No, It's Not "Amnesty"
I respect Josh Marshall, but we all miss from time to time.
Speaking for myself, I’m a big supporter of immigration reform. But let’s not let support for doing the right thing set us at war with the English language. Of course, it’s amnesty.
It isn't if we value the English language. "Amnesty," according to my dictionary, means, "a general pardon for offenses," "an act of forgiveness for past offenses" or "a forgetting or overlooking of any past offense."
Anti-immigrant hardliners would have you believe that this is what's on the table, for the simple reason that it polls terribly. On the other hand, a "path to citizenship" that requires unauthorized immigrants to pay a fine and jump through a bunch of hoops polls very well. It's unfortunate that Marshall is buying the narrative.
As I wrote in 2007, when a similar proposal for comprehensive reform was being debated:
It's no more accurate to call the measure contemplated last week in the Senate an "amnesty bill" then it is to call it a rhinoceros; while an amnesty implies simply granting people legal status, the Senate proposal would have required undocumented immigrants who can prove they have been working and paying taxes in the country for an extended time to then fork over $9,000 in fines and application fees (for a family of four) and that would only get them to the back of the line, with a four-year "Z" visa. Then, after those four years were up, the head of the household could return to his or her native country and file an additional application -- paying an additional $4,000 penalty in addition to application fees. If they pass a health screening, an English proficiency test and another test of American civics, then they become legal. But only after the backlog of existing applicants is cleared -- no "cutting in line." All of that for people who have committed a misdemeanor.

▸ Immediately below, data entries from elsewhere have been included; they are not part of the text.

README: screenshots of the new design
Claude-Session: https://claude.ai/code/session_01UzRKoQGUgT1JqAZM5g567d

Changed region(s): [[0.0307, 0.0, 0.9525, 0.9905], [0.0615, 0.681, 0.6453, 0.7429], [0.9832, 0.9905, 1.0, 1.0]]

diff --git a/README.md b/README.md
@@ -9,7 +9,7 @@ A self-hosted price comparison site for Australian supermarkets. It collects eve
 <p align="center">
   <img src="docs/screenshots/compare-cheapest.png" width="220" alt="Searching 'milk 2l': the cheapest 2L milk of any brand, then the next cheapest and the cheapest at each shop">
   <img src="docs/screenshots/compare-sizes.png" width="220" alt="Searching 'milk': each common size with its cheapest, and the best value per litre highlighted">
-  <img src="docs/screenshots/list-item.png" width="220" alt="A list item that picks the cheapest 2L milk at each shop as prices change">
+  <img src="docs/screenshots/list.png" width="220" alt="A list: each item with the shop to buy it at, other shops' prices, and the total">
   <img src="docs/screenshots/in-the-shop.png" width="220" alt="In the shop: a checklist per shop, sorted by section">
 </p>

Obviously, that's not in any way an "amnesty" -- but Americans don't favor an easy ride, so the Rush Limbaugh crowd not only called the latest proposal an "amnesty bill," they had the nerve to accuse their opponents of dishonesty.